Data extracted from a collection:

══════════════════════════════

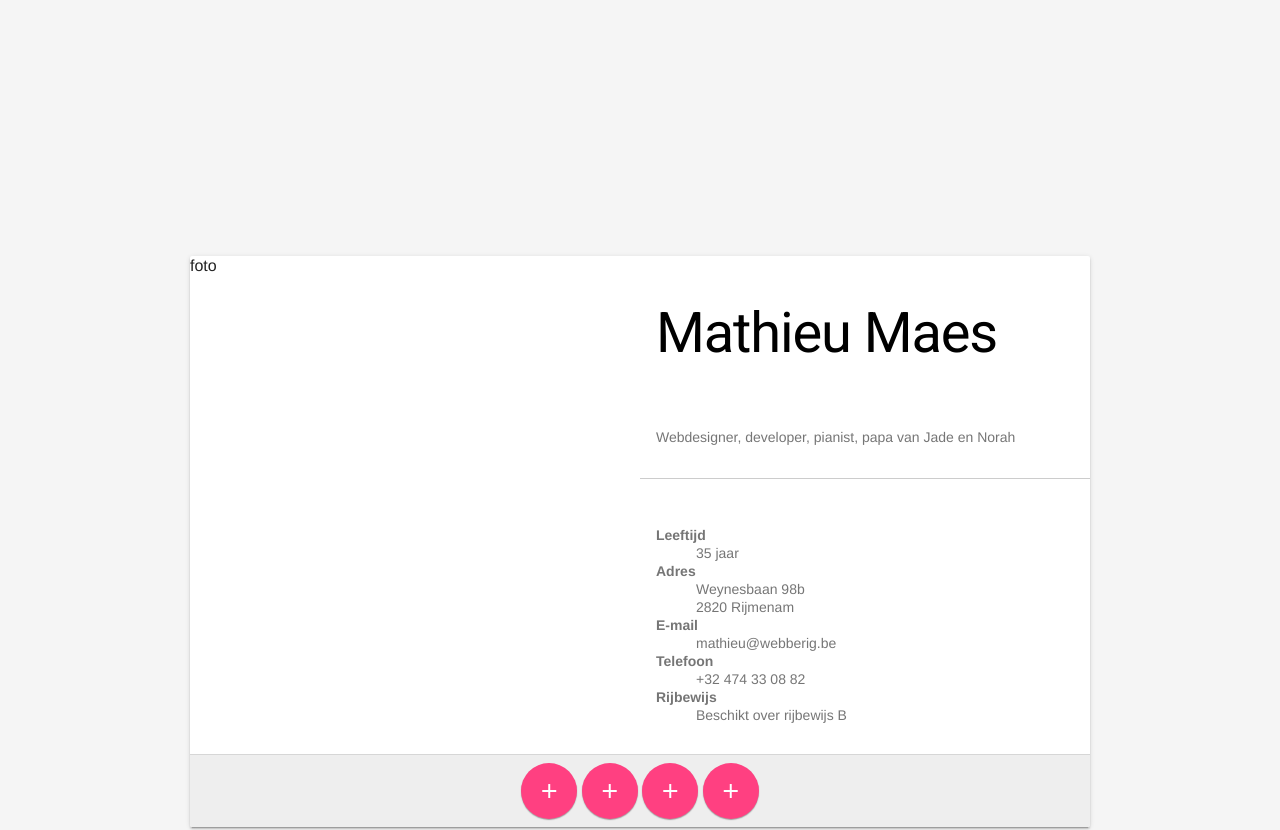
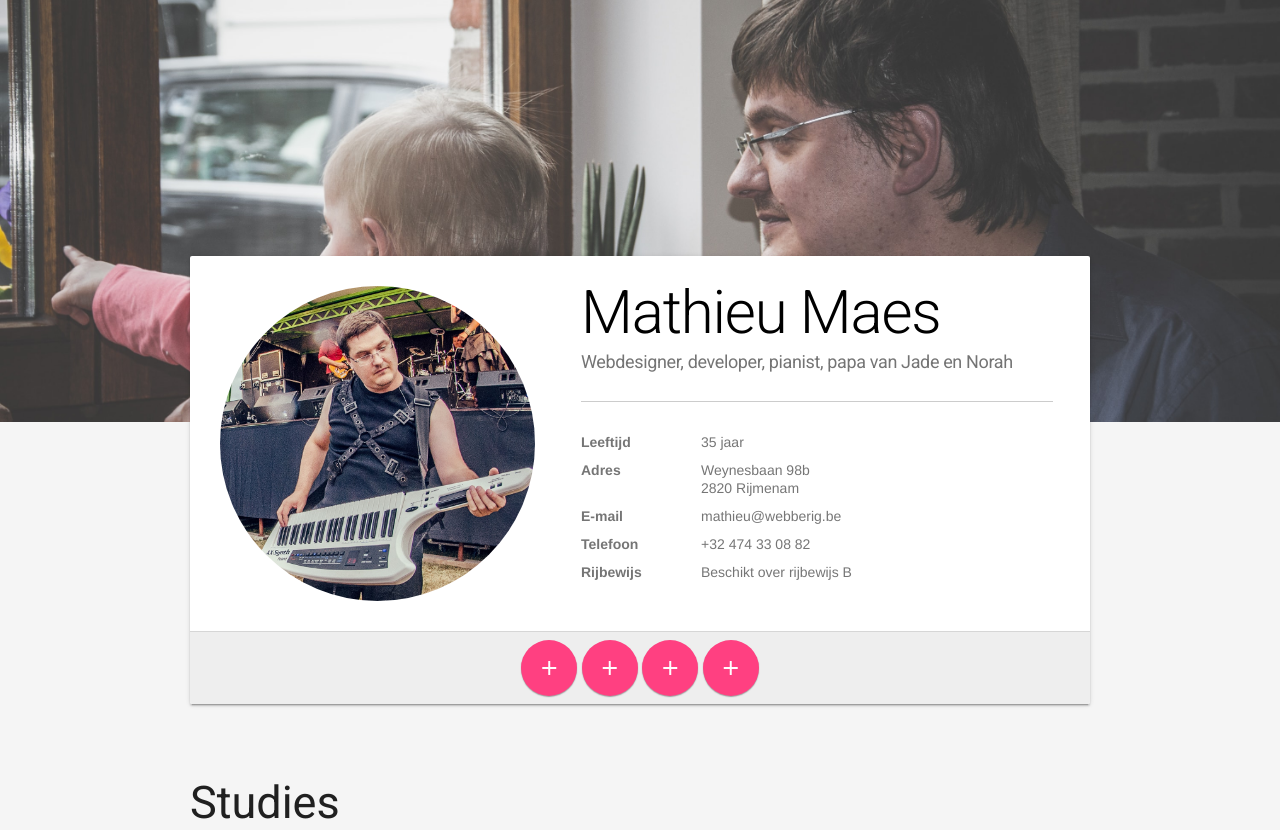
Before and after one commit to webberig/resume, a website: page web/index.html in a window 1280 px wide. Shown: the top 830 px of the page. Drawn offline with Linux system fonts and the light colour scheme.

Commit message:
Optimized images, design main section

```diff
--- a/gulpfile.js
+++ b/gulpfile.js
@@ -3,6 +3,7 @@
 var gulp = require('gulp');
 var sass = require('gulp-sass');
 var path = require("path");
+var image = require('gulp-image');
 
 var config = {
     src: 'src/',
@@ -22,6 +23,16 @@ gulp.task('sass', function () {
         .pipe(gulp.dest(path.resolve(config.dist, 'css')));
 });
 
+gulp.task('image', function () {
+    gulp.src(path.resolve(config.src,  'img/*'))
+        .pipe(image({
+            jpegRecompress: true,
+            jpegoptim: true,
+            mozjpeg: true
+        }))
+        .pipe(gulp.dest(path.resolve(config.dist, 'img')));
+});
+
 gulp.task('sass:watch', function () {
     gulp.watch(path.resolve(config.src,  'sass/**/*.scss'), ['sass']);
 });
--- a/package.json
+++ b/package.json
@@ -19,5 +19,8 @@
   "dependencies": {
     "gulp": "^3.9.1",
     "gulp-sass": "^2.2.0"
+  },
+  "devDependencies": {
+    "gulp-image": "^1.3.1"
   }
 }
--- /dev/null
+++ b/src/sass/base/img-utilities.scss
@@ -0,0 +1,7 @@
+.img-responsive {
+  display: inline-block;
+  max-width: 100%;
+}
+.img-round {
+  border-radius: 50%;
+}
--- a/src/sass/screen.scss
+++ b/src/sass/screen.scss
@@ -2,6 +2,7 @@
 @import "base/container";
 @import "base/balloon";
 @import "base/timeline";
+@import "base/img-utilities";
 @import "screen/header";
 @import "screen/section-main";
 @import "screen/section-education";
--- a/src/sass/screen/header.scss
+++ b/src/sass/screen/header.scss
@@ -1,5 +1,5 @@
 header {
-  background-image: url(../2015-04-06-DSC_1139-2.jpg);
+  background-image: url(../img/header.jpg);
   background-size: cover;
   background-repeat: no-repeat;
   background-position: center;
@@ -10,4 +10,5 @@ header {
     display: block;
     content: '';
   }
+
 }
--- a/src/sass/screen/section-main.scss
+++ b/src/sass/screen/section-main.scss
@@ -10,4 +10,41 @@
   .mdl-card__actions {
     text-align: center;
   }
+
+  .mdl-grid--no-spacing > .mdl-cell-portrait {
+    margin: 0 auto;
+  }
+
+  .portrait {
+    padding: 30px;
+    text-align: center;
+  }
+
+  h1 {
+    @extend .mdl-typography--font-light;
+    color: black;
+    margin: 0;
+    font-size: 60px;
+    small {
+      line-height: 1;
+      display: block;
+      font-size: 18px;
+    }
+
+  }
+
+  hr {
+    margin: 30px 0;
+  }
+  dl {
+    dt {
+      float: left;
+      width: 120px;
+      clear: left;
+    }
+    dt, dd {
+      margin-bottom: 10px;
+    }
+
+  }
 }
--- a/web/index.html
+++ b/web/index.html
@@ -21,18 +21,17 @@
             <section class="container small" id="section-main">
                 <div class="mdl-card mdl-shadow--2dp">
                     <div class="mdl-grid mdl-grid--no-spacing">
-                        <div class="mdl-cell mdl-cell--6-col">
-                            <div class="mdl-card--media">
-                                foto
+                        <div class="mdl-cell mdl-cell--5-col mdl-cell-portrait">
+                            <div class="portrait">
+                                <img src="/img/portret.jpg" class="img-responsive img-round" />
                             </div>
                         </div>
-                        <div class="mdl-cell mdl-cell--6-col">
-                            <div class="mdl-card__title">
-                                <h1>Mathieu Maes</h1>
-                            </div>
-                            <p class="mdl-card__supporting-text">Webdesigner, developer, pianist, papa van Jade en Norah</p>
-                            <hr />
+                        <div class="mdl-cell mdl-cell--7-col">
                             <div class="mdl-card__supporting-text">
+                                <h1>Mathieu Maes
+                                    <small>Webdesigner, developer, pianist, papa van Jade en Norah</small>
+                                </h1>
+                                <hr />
                                 <dl class="features">
                                     <dt>Leeftijd</dt>
                                     <dd>35 jaar</dd>
```
Also changed, not shown: web/css/screen.css, web/img/header.jpg (added), web/img/portret.jpg (added).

══════════════════════════════

Retype each record exactly as it stands, but do not include the pictures.

**Written solution:**
Before and after one commit to webberig/resume, a website: page web/index.html in a window 1280 px wide. Shown: the top 830 px of the page. Drawn offline with Linux system fonts and the light colour scheme.

Commit message:
Optimized images, design main section

```diff
--- a/gulpfile.js
+++ b/gulpfile.js
@@ -3,6 +3,7 @@
 var gulp = require('gulp');
 var sass = require('gulp-sass');
 var path = require("path");
+var image = require('gulp-image');
 
 var config = {
     src: 'src/',
@@ -22,6 +23,16 @@ gulp.task('sass', function () {
         .pipe(gulp.dest(path.resolve(config.dist, 'css')));
 });
 
+gulp.task('image', function () {
+    gulp.src(path.resolve(config.src,  'img/*'))
+        .pipe(image({
+            jpegRecompress: true,
+            jpegoptim: true,
+            mozjpeg: true
+        }))
+        .pipe(gulp.dest(path.resolve(config.dist, 'img')));
+});
+
 gulp.task('sass:watch', function () {
     gulp.watch(path.resolve(config.src,  'sass/**/*.scss'), ['sass']);
 });
--- a/package.json
+++ b/package.json
@@ -19,5 +19,8 @@
   "dependencies": {
     "gulp": "^3.9.1",
     "gulp-sass": "^2.2.0"
+  },
+  "devDependencies": {
+    "gulp-image": "^1.3.1"
   }
 }
--- /dev/null
+++ b/src/sass/base/img-utilities.scss
@@ -0,0 +1,7 @@
+.img-responsive {
+  display: inline-block;
+  max-width: 100%;
+}
+.img-round {
+  border-radius: 50%;
+}
--- a/src/sass/screen.scss
+++ b/src/sass/screen.scss
@@ -2,6 +2,7 @@
 @import "base/container";
 @import "base/balloon";
 @import "base/timeline";
+@import "base/img-utilities";
 @import "screen/header";
 @import "screen/section-main";
 @import "screen/section-education";
--- a/src/sass/screen/header.scss
+++ b/src/sass/screen/header.scss
@@ -1,5 +1,5 @@
 header {
-  background-image: url(../2015-04-06-DSC_1139-2.jpg);
+  background-image: url(../img/header.jpg);
   background-size: cover;
   background-repeat: no-repeat;
   background-position: center;
@@ -10,4 +10,5 @@ header {
     display: block;
     content: '';
   }
+
 }
--- a/src/sass/screen/section-main.scss
+++ b/src/sass/screen/section-main.scss
@@ -10,4 +10,41 @@
   .mdl-card__actions {
     text-align: center;
   }
+
+  .mdl-grid--no-spacing > .mdl-cell-portrait {
+    margin: 0 auto;
+  }
+
+  .portrait {
+    padding: 30px;
+    text-align: center;
+  }
+
+  h1 {
+    @extend .mdl-typography--font-light;
+    color: black;
+    margin: 0;
+    font-size: 60px;
+    small {
+      line-height: 1;
+      display: block;
+      font-size: 18px;
+    }
+
+  }
+
+  hr {
+    margin: 30px 0;
+  }
+  dl {
+    dt {
+      float: left;
+      width: 120px;
+      clear: left;
+    }
+    dt, dd {
+      margin-bottom: 10px;
+    }
+
+  }
 }
--- a/web/index.html
+++ b/web/index.html
@@ -21,18 +21,17 @@
             <section class="container small" id="section-main">
                 <div class="mdl-card mdl-shadow--2dp">
                     <div class="mdl-grid mdl-grid--no-spacing">
-                        <div class="mdl-cell mdl-cell--6-col">
-                            <div class="mdl-card--media">
-                                foto
+                        <div class="mdl-cell mdl-cell--5-col mdl-cell-portrait">
+                            <div class="portrait">
+                                <img src="/img/portret.jpg" class="img-responsive img-round" />
                             </div>
                         </div>
-                        <div class="mdl-cell mdl-cell--6-col">
-                            <div class="mdl-card__title">
-                                <h1>Mathieu Maes</h1>
-                            </div>
-                            <p class="mdl-card__supporting-text">Webdesigner, developer, pianist, papa van Jade en Norah</p>
-                            <hr />
+                        <div class="mdl-cell mdl-cell--7-col">
                             <div class="mdl-card__supporting-text">
+                                <h1>Mathieu Maes
+                                    <small>Webdesigner, developer, pianist, papa van Jade en Norah</small>
+                                </h1>
+                                <hr />
                                 <dl class="features">
                                     <dt>Leeftijd</dt>
                                     <dd>35 jaar</dd>
```
Also changed, not shown: web/css/screen.css, web/img/header.jpg (added), web/img/portret.jpg (added).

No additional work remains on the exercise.